-- AIM OF THE TASK --
Identify all lines in the data containing the string "pair". Copy them out.

-- INPUT --
┌──

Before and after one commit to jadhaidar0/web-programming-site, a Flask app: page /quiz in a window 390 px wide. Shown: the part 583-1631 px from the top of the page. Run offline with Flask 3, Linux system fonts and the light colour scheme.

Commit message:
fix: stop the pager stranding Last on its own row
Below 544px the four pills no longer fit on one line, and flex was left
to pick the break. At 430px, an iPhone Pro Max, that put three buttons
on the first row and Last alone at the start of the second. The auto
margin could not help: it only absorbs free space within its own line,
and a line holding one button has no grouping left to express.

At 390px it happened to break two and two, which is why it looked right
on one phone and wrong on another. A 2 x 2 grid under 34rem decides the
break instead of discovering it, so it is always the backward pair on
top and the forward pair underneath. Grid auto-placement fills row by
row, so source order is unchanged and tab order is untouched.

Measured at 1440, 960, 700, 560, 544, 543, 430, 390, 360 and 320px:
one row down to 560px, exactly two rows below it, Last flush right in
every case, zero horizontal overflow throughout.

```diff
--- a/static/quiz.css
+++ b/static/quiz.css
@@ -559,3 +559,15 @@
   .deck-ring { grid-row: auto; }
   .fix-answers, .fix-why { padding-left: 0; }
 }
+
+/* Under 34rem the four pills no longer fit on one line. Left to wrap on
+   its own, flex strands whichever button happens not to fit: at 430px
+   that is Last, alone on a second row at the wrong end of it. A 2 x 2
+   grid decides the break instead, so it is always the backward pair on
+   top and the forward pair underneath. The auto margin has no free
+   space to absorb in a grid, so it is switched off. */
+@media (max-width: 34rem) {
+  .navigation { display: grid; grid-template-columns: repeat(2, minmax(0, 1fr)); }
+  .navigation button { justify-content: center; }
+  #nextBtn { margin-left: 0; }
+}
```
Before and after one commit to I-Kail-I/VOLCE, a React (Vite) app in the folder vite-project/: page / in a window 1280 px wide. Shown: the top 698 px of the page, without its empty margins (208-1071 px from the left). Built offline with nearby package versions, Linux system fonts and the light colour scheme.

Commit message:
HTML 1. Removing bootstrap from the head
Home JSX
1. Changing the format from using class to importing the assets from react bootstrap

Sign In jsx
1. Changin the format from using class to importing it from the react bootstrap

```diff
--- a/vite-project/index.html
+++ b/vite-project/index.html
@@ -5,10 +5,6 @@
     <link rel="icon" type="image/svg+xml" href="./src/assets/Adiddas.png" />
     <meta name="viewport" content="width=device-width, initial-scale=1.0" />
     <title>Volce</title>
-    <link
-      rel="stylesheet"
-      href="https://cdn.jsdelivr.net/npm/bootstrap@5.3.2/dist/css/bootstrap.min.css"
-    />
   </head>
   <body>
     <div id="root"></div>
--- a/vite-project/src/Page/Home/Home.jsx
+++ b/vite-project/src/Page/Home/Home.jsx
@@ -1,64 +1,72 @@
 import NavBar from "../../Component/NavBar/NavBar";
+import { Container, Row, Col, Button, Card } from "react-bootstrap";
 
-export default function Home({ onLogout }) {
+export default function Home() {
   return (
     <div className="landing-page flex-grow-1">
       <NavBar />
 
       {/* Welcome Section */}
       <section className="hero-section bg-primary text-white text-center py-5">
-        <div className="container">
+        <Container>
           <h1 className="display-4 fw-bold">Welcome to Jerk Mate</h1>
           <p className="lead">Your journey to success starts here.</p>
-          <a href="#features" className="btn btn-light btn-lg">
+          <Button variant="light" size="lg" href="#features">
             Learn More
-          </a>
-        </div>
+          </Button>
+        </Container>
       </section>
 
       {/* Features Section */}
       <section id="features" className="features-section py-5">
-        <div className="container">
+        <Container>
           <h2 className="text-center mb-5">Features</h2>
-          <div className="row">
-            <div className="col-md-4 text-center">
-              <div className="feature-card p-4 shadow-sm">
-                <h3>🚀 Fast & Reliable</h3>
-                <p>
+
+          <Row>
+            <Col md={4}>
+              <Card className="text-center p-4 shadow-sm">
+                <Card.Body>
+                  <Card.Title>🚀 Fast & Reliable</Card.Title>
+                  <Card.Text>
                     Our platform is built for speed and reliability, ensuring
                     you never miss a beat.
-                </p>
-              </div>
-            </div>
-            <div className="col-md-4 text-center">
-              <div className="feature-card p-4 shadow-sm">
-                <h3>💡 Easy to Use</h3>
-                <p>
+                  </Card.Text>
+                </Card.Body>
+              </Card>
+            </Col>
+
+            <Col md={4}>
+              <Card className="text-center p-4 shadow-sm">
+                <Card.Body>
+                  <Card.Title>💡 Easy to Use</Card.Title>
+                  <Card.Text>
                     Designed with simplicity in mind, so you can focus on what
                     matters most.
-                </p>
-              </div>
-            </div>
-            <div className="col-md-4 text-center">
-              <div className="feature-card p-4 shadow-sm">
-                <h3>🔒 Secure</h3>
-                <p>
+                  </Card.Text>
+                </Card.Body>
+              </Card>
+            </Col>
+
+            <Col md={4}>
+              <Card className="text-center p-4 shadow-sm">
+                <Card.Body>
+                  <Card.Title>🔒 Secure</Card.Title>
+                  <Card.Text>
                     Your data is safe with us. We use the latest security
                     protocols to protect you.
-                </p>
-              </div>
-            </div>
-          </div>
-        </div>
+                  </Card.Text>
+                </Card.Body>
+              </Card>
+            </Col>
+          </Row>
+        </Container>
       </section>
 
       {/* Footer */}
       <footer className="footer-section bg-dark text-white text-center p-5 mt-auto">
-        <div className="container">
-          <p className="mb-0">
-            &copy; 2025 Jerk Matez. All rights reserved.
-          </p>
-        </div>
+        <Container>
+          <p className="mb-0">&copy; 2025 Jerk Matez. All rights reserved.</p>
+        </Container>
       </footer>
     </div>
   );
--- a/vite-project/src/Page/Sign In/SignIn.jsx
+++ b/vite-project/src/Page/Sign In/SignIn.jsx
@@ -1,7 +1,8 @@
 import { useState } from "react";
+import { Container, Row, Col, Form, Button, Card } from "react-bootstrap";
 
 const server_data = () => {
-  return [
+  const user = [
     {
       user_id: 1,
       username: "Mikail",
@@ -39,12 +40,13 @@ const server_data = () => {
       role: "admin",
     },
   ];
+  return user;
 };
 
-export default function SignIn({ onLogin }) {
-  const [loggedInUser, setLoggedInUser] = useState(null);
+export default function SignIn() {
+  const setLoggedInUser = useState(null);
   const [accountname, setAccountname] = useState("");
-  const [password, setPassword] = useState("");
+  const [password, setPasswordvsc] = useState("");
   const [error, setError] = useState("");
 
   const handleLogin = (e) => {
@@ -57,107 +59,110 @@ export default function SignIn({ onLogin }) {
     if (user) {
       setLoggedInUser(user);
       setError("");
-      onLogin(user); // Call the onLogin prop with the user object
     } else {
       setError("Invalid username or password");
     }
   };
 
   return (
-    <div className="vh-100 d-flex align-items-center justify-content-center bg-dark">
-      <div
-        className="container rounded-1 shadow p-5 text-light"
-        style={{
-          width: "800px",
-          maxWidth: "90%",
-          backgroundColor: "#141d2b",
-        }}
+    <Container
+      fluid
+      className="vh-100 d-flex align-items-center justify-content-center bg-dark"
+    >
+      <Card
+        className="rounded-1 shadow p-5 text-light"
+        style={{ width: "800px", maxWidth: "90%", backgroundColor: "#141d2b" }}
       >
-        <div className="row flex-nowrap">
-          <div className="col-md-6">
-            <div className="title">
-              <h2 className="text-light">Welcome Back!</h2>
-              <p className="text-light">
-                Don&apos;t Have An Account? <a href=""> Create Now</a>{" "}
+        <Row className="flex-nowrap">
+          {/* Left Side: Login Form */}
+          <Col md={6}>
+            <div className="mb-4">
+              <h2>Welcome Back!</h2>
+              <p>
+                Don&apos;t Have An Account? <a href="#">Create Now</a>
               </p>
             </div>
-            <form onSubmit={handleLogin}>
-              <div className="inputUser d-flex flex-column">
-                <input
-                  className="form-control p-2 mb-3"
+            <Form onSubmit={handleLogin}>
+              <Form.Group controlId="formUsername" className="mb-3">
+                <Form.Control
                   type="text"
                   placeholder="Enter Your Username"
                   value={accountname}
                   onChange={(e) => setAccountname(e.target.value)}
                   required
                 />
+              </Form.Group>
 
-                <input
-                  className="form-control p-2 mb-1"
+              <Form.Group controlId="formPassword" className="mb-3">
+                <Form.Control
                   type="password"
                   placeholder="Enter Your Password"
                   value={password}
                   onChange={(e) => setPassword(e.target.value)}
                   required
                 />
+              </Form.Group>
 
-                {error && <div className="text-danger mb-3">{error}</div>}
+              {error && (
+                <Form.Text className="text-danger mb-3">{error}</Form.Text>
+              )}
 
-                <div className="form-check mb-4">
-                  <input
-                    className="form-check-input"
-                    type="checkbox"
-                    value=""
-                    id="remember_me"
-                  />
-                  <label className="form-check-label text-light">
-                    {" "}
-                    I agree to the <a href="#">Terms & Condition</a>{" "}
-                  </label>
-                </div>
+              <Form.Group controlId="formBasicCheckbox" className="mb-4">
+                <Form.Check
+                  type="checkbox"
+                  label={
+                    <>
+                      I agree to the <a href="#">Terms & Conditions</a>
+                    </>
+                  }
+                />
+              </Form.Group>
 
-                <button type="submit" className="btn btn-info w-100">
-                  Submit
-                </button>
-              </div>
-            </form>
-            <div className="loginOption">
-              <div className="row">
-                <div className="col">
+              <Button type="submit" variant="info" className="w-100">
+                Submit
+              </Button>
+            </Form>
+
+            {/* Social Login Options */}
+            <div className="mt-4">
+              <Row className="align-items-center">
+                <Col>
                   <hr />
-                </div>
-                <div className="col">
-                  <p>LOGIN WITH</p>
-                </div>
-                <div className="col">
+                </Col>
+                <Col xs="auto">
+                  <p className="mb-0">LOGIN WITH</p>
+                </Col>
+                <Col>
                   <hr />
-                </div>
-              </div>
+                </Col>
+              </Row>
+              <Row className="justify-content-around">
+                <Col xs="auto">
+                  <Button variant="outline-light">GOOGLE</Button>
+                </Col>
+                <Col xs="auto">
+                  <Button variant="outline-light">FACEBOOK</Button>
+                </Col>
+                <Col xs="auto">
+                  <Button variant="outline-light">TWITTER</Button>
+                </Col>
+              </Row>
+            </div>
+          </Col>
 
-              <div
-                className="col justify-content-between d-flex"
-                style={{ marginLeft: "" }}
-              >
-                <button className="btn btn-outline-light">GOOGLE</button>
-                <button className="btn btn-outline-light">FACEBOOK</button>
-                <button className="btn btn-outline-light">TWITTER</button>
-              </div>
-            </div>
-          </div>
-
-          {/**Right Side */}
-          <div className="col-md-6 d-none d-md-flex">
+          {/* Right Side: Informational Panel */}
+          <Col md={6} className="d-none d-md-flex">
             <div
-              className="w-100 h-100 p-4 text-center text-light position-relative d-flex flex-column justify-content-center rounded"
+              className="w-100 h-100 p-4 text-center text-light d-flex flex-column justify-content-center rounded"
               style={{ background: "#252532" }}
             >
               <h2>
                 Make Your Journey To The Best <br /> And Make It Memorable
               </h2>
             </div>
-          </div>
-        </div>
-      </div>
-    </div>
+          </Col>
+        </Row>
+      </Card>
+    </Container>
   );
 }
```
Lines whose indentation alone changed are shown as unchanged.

└──

-- ANSWER SECTION --
break instead of discovering it, so it is always the backward pair on
top and the forward pair underneath. Grid auto-placement fills row by
+   grid decides the break instead, so it is always the backward pair on
+   top and the forward pair underneath. The auto margin has no free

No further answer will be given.